==== Records for this exercise

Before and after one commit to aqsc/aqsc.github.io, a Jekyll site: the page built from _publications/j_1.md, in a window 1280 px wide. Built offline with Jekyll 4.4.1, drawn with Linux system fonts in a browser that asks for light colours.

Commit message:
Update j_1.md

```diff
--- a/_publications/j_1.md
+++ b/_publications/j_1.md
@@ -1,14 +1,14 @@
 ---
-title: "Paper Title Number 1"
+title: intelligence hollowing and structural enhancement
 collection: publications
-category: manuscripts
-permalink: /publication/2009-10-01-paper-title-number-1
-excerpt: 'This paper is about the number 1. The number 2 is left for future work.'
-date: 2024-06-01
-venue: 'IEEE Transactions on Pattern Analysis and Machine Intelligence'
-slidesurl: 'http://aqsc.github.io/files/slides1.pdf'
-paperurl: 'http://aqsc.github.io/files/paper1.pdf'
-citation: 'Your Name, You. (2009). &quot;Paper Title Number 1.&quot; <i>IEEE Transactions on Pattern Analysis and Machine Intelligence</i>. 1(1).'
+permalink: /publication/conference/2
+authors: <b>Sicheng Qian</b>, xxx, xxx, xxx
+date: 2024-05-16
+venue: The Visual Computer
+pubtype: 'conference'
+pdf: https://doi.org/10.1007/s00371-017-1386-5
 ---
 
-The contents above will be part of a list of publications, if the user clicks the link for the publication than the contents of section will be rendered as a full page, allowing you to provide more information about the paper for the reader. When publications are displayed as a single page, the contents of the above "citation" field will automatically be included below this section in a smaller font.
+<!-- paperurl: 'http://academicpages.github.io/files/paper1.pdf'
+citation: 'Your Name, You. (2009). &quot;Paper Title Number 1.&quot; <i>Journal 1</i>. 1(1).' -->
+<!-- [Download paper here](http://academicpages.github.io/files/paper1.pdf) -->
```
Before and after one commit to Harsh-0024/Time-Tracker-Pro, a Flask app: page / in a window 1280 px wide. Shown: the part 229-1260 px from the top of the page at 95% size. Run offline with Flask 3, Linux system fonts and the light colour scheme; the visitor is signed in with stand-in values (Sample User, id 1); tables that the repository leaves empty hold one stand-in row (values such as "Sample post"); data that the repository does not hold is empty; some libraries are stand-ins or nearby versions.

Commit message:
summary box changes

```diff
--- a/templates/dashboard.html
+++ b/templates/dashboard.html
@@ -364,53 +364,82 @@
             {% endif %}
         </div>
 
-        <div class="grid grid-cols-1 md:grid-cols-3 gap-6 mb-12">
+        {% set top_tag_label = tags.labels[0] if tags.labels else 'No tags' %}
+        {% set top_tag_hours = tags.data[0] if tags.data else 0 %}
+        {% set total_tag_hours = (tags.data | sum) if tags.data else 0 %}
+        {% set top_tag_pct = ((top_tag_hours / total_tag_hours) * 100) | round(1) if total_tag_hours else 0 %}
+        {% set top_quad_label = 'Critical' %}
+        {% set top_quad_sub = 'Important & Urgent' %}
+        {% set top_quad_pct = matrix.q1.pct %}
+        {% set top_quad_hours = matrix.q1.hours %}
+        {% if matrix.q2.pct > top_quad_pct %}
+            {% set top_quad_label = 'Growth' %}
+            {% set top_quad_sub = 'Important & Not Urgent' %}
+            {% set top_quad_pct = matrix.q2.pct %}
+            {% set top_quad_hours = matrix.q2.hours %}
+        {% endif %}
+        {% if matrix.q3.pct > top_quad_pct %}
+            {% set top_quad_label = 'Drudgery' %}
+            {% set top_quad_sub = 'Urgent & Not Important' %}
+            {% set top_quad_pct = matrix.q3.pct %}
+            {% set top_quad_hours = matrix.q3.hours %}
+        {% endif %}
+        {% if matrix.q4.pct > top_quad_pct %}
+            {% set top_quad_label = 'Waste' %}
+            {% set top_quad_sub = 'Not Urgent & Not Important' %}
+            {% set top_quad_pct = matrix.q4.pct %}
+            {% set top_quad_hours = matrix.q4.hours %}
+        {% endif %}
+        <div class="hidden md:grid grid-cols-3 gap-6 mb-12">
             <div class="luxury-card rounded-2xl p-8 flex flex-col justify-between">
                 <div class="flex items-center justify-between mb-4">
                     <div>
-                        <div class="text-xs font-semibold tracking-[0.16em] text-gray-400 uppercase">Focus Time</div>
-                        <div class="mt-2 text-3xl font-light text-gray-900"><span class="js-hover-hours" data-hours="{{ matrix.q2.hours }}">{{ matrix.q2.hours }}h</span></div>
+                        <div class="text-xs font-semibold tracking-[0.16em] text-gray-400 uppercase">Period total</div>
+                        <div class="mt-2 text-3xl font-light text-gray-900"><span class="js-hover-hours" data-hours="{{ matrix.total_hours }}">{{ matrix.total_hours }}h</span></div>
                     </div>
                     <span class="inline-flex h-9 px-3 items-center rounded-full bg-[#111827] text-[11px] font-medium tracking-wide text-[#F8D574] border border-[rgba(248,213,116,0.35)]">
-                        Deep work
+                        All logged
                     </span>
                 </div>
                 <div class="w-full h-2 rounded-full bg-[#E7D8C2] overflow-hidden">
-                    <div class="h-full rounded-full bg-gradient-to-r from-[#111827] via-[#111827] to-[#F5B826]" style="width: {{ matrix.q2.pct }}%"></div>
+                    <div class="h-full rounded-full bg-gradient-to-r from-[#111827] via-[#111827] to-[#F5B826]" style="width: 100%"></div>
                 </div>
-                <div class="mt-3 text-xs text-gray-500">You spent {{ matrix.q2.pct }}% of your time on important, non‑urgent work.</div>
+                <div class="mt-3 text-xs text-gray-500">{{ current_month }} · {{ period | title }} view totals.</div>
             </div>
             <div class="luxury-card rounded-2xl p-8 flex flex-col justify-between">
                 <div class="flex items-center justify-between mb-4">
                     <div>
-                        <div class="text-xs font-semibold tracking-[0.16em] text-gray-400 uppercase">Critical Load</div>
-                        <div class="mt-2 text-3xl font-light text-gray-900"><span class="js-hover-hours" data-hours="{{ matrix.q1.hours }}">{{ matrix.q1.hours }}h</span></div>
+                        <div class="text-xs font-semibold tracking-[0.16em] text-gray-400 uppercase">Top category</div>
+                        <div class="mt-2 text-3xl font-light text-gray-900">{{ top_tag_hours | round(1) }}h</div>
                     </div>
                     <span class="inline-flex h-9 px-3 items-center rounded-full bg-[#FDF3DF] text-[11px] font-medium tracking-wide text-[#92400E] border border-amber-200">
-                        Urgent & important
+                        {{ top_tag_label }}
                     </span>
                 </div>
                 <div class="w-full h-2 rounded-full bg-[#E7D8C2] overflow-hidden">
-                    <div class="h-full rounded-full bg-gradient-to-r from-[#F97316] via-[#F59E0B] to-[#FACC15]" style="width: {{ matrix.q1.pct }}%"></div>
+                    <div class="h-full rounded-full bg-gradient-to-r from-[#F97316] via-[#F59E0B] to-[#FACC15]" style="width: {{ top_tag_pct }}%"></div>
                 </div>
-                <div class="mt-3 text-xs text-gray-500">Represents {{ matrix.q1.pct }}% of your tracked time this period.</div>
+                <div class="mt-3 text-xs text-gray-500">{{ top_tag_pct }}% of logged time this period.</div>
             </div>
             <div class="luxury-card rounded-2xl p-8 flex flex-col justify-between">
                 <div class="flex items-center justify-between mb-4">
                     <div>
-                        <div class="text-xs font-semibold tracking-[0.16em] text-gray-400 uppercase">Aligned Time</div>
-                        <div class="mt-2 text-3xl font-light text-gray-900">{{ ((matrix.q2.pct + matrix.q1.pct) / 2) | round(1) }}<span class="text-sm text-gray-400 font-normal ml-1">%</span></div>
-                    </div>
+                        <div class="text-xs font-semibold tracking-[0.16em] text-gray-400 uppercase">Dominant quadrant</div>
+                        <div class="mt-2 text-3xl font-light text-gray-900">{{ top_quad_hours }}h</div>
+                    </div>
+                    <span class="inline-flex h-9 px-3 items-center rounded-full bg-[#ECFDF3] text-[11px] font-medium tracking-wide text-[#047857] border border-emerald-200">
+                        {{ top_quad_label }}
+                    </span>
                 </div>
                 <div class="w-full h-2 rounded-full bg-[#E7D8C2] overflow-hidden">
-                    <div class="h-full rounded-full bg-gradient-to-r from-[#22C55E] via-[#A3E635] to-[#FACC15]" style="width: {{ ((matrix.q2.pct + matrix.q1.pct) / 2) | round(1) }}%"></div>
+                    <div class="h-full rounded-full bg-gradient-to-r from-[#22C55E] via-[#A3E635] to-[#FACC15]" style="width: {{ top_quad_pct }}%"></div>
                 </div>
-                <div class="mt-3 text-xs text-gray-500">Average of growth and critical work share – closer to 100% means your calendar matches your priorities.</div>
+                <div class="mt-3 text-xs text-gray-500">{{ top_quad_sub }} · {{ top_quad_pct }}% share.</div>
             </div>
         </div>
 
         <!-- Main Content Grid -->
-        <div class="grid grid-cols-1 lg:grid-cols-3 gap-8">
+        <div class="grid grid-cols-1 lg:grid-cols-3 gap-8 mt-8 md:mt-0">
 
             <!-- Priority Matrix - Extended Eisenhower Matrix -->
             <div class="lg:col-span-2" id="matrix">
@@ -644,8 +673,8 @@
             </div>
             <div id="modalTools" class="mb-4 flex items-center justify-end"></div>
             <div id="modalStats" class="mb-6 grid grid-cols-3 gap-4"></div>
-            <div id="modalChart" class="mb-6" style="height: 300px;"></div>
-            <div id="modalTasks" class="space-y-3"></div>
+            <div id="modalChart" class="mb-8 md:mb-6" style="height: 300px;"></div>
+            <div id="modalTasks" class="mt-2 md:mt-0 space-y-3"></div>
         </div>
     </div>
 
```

========

Goal of the exercise: Your response should be each line that includes the word "modalTasks", copied from the records.

Solution:
-            <div id="modalTasks" class="space-y-3"></div>
+            <div id="modalTasks" class="mt-2 md:mt-0 space-y-3"></div>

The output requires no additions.